Living, growing and thriving from ketone-based energy is very natural. When we are first born, we may already be in a state of ketosis if our mothers are healthy! Breast feeding allows infants to burn ketones for energy in the form of breast milk. Once carbohydrate-based food becomes part of our diets, we become primarily glucose-burners. Not good! Not good at all!
The 1950s brought about changes in our eating habits, with the introduction of convenience foods, fast food, and prepackaged prepared food (TV dinners, anyone?), all which brought more and more carbohydrates into our daily diet than ever before. In the early 70's, Dr. Robert Atkins published the Atkins Diet, which promoted a ketogenic diet, however, it was not necessarily “clean," or with the correct percentages of macronutrients (fats, proteins, carbohydrates). It was low in carbs, but, perhaps, too high in protein with not enough emphasis on high quality fats as the main food factor.
The traditional food pyramid tells us to eat high-carb, moderate lean meat, and low fat for a healthy diet. Those carbs will be converted to glucose, which is our body's easiest way to get energy.
The government’s “food pyramid,” together with the food, agri-business industries, and the medical profession, have advocated a low fat, high, so-called “healthy” carb diet since the 1980s. Interestingly, during that same time, there has been a dramatic rise in obesity, diabetes, heart disease, and other lifestyle health issues, particularly in kids.

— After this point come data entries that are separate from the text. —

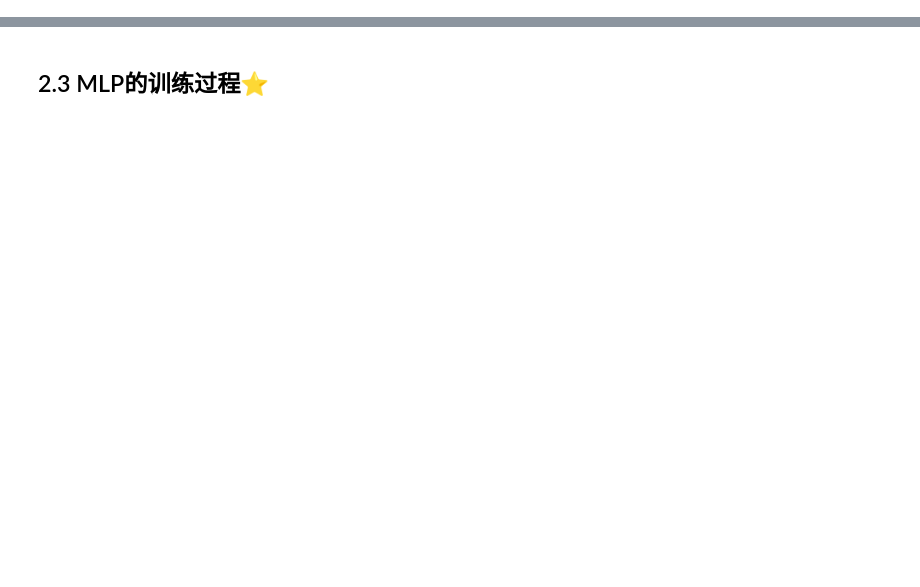
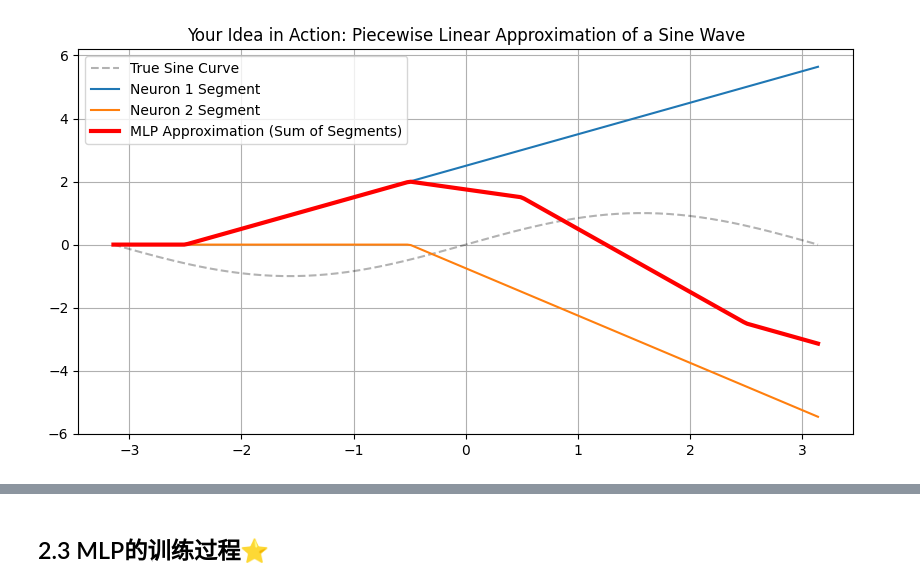
Before and after one commit to yanptang/data_science, a Jupyter notebook: Deep_learning/02.多层感知机.ipynb, the cells around one changed output, grey strips where cells are left out. Saved outputs shown, nothing was run; the diff lists cells and outputs as text; code cells hidden in the pictures; blank space fills up the shorter version.

```diff
--- a/Deep_learning/02.多层感知机.ipynb
+++ b/Deep_learning/02.多层感知机.ipynb
@@ -19,0 +79,28 @@
+# %%
+import numpy as np
+import matplotlib.pyplot as plt
+
+x = np.linspace(-np.pi, np.pi, 200)
+y_true = np.sin(x)
+
+# 模拟 4 个 ReLU 神经元，每个负责一段
+# 这里的参数是我手动凑的，模拟网络学习到的权重
+n1 = 1.0 * np.maximum(0, x + 2.5)  # 第一段折线
+n2 = -1.5 * np.maximum(0, x + 0.5) # 第二段，用来往下压
+n3 = -1.5 * np.maximum(0, x - 0.5) # 第三段，继续往下压
+n4 = 1.0 * np.maximum(0, x - 2.5)  # 最后一段，往回拉
+
+# 叠加结果
+y_pred = n1 + n2 + n3 + n4
+
+plt.figure(figsize=(10, 5))
+plt.plot(x, y_true, 'k--', label='True Sine Curve', alpha=0.3)
+plt.plot(x, n1, label='Neuron 1 Segment')
+plt.plot(x, n2, label='Neuron 2 Segment')
+plt.plot(x, y_pred, 'r', linewidth=3, label='MLP Approximation (Sum of Segments)')
+plt.title("Your Idea in Action: Piecewise Linear Approximation of a Sine Wave")
+plt.legend()
+plt.grid(True)
+plt.show()
+# %% [output]
+[figure, added]
```
Also changed, not shown: parts of 16 cells of this notebook, 5 other files.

For ketosis to happen, however, we need high fat, moderate fatty protein, and low carbohydrates. Lacking the carbohydrates to make enough glucose, our bodies will convert the fats to ketone bodies, which will be burned for energy.
On a ketogenic diet you will get a much higher percentage of your calories from fat and a much lower percentage from carbohydrates. That’s how you enter ketosis and stay there, by feeding your body fat to burn (or using your body’s own fat stores) instead of the glucose that it would be getting from carbohydrates.

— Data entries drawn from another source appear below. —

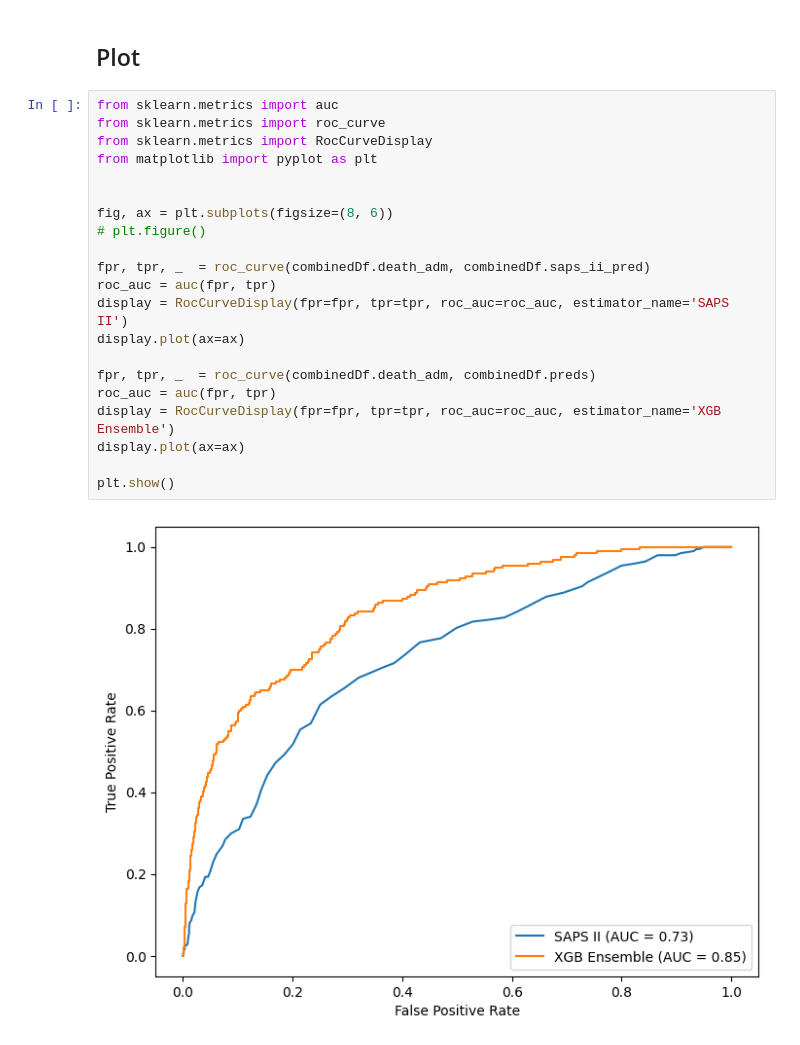
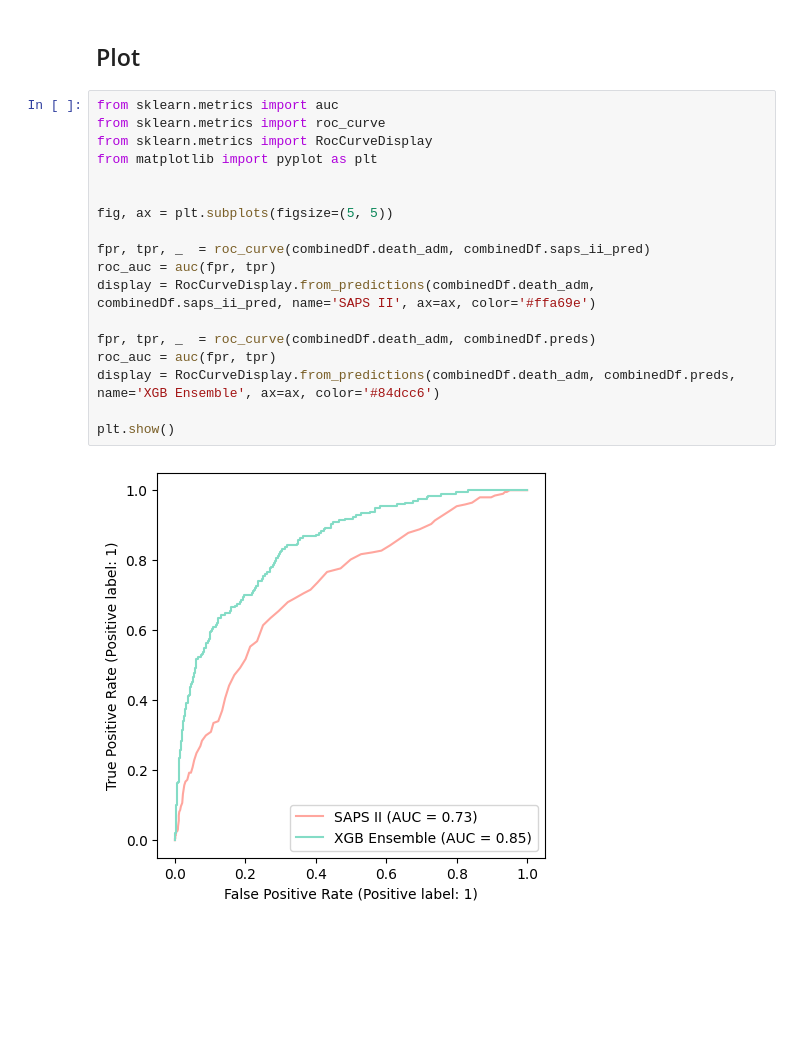
Before and after one commit to ryashpal/eICU-EHR-Pipeline, a Jupyter notebook: notebooks/benchmarking/03_benchmark.ipynb, the cells around one changed output. Cells and saved outputs as stored; diff of their text form; blank space fills up the shorter version.

```diff
--- a/notebooks/benchmarking/03_benchmark.ipynb
+++ b/notebooks/benchmarking/03_benchmark.ipynb
@@ -40,23 +41,20 @@ combinedDf
 # %%
 from sklearn.metrics import auc
 from sklearn.metrics import roc_curve
 from sklearn.metrics import RocCurveDisplay
 from matplotlib import pyplot as plt
 
 
-fig, ax = plt.subplots(figsize=(8, 6))
-# plt.figure()
+fig, ax = plt.subplots(figsize=(5, 5))
 
 fpr, tpr, _  = roc_curve(combinedDf.death_adm, combinedDf.saps_ii_pred)
 roc_auc = auc(fpr, tpr)
-display = RocCurveDisplay(fpr=fpr, tpr=tpr, roc_auc=roc_auc, estimator_name='SAPS II')
-display.plot(ax=ax)
+display = RocCurveDisplay.from_predictions(combinedDf.death_adm, combinedDf.saps_ii_pred, name='SAPS II', ax=ax, color='#ffa69e')
 
 fpr, tpr, _  = roc_curve(combinedDf.death_adm, combinedDf.preds)
 roc_auc = auc(fpr, tpr)
-display = RocCurveDisplay(fpr=fpr, tpr=tpr, roc_auc=roc_auc, estimator_name='XGB Ensemble')
-display.plot(ax=ax)
+display = RocCurveDisplay.from_predictions(combinedDf.death_adm, combinedDf.preds, name='XGB Ensemble', ax=ax, color='#84dcc6')
 
 plt.show()
 # %% [output]
-[figure, old version]
+[figure, new version]
```
Also changed, not shown: parts of 1 cell of this notebook.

Changing from a glucose-burner to a ketone-burner can do wonders for weight loss and, more importantly, improved health and longevity.
Now We Understand Ketones...
What is Clean and Keto?
We believe in "living a clean and ketogenic lifestyle." We want our bodies to relearn how to burn fat occasionally, rather than glucose, for sure, but how they go about that is the "Clean" part of the equation.
- Humanely raised, grass fed, animals
- Free-roaming, organic, chicken eggs
- Hormone-free, organic chicken
- Wild caught Alaskan salmon, and other smaller Pacific caught fish
- Foods grown free of toxins, pesticides, herbicides, etc.
- Foods grown by local farmers and sold at local markets
- Foods without GMO's (genetically modified organisms)
- Elimination of all artificial sweeteners, sucrose, fructose, Sucralose, saccharin, aspartame, and/or high fructose corn syrup
- Filtered water
- Elimination of plastics, especially in regard to cooking, microwaving, etc.
- Soaps with natural ingredients and absence of chemicals
- Chemical-free lawns
- Proper lighting for eye health (less LED and energy saving bulbs and more natural or incandescent)
- Grounding ourselves (walking barefoot on wet grass or sandy beach, etc)